* [DESCRIPTION OF THE TASK]: Which lines below include "threshold"? Copy them all.

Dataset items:
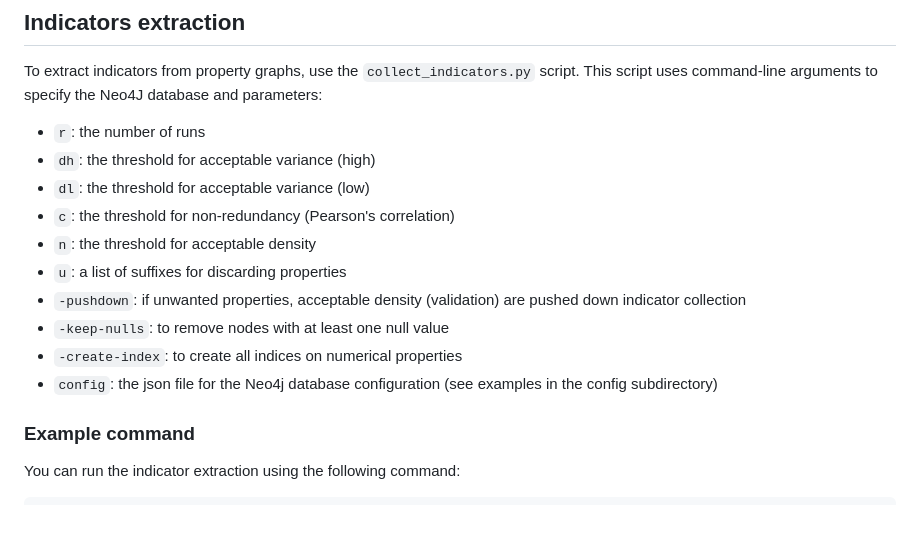
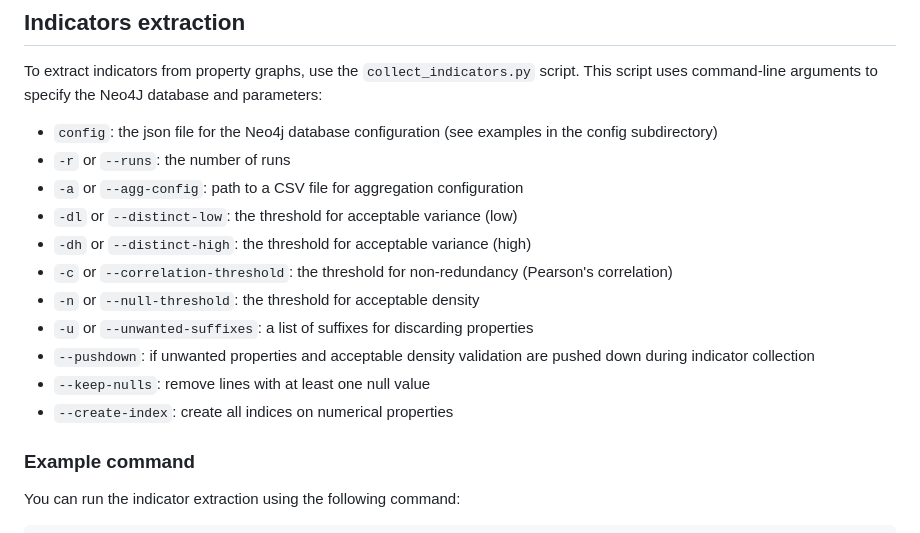
Before and after one commit to AlexChanson/Comparing-Nodes, a Markdown page: README.md, the part around the change. GitHub-like rendering.

Commit message:
Clarified collect_indicators.py CLI arguments and aliases on README file

```diff
--- a/README.md
+++ b/README.md
@@ -160,16 +160,17 @@ Sample data are provided in this repository. To use your own data, you need to s
 
 To extract indicators from property graphs, use the `collect_indicators.py` script. This script uses command-line arguments to specify the Neo4J database and parameters:
 
-* `r`: the number of runs
-* `dh`: the threshold for acceptable variance (high)
-* `dl`: the threshold for acceptable variance (low)
-* `c`: the threshold for non-redundancy (Pearson's correlation)
-* `n`: the threshold for acceptable density
-* `u`: a list of suffixes for discarding properties
-* `-pushdown`: if unwanted properties, acceptable density (validation) are pushed down indicator collection
-* `-keep-nulls`: to remove nodes with at least one null value
-* `-create-index`: to create all indices on numerical properties
 * `config`: the json file for the Neo4j database configuration (see examples in the config subdirectory)
+* `-r` or `--runs`: the number of runs
+* `-a` or `--agg-config`: path to a CSV file for aggregation configuration
+* `-dl` or `--distinct-low`: the threshold for acceptable variance (low)
+* `-dh` or `--distinct-high`: the threshold for acceptable variance (high)
+* `-c` or `--correlation-threshold`: the threshold for non-redundancy (Pearson's correlation)
+* `-n` or `--null-threshold`: the threshold for acceptable density
+* `-u` or `--unwanted-suffixes`: a list of suffixes for discarding properties
+* `--pushdown`: if unwanted properties and acceptable density validation are pushed down during indicator collection
+* `--keep-nulls`: remove lines with at least one null value
+* `--create-index`: create all indices on numerical properties
 
 ### Example command
 
```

* [YOUR SOLUTION]:
-* `dh`: the threshold for acceptable variance (high)
-* `dl`: the threshold for acceptable variance (low)
-* `c`: the threshold for non-redundancy (Pearson's correlation)
-* `n`: the threshold for acceptable density
+* `-dl` or `--distinct-low`: the threshold for acceptable variance (low)
+* `-dh` or `--distinct-high`: the threshold for acceptable variance (high)
+* `-c` or `--correlation-threshold`: the threshold for non-redundancy (Pearson's correlation)
+* `-n` or `--null-threshold`: the threshold for acceptable density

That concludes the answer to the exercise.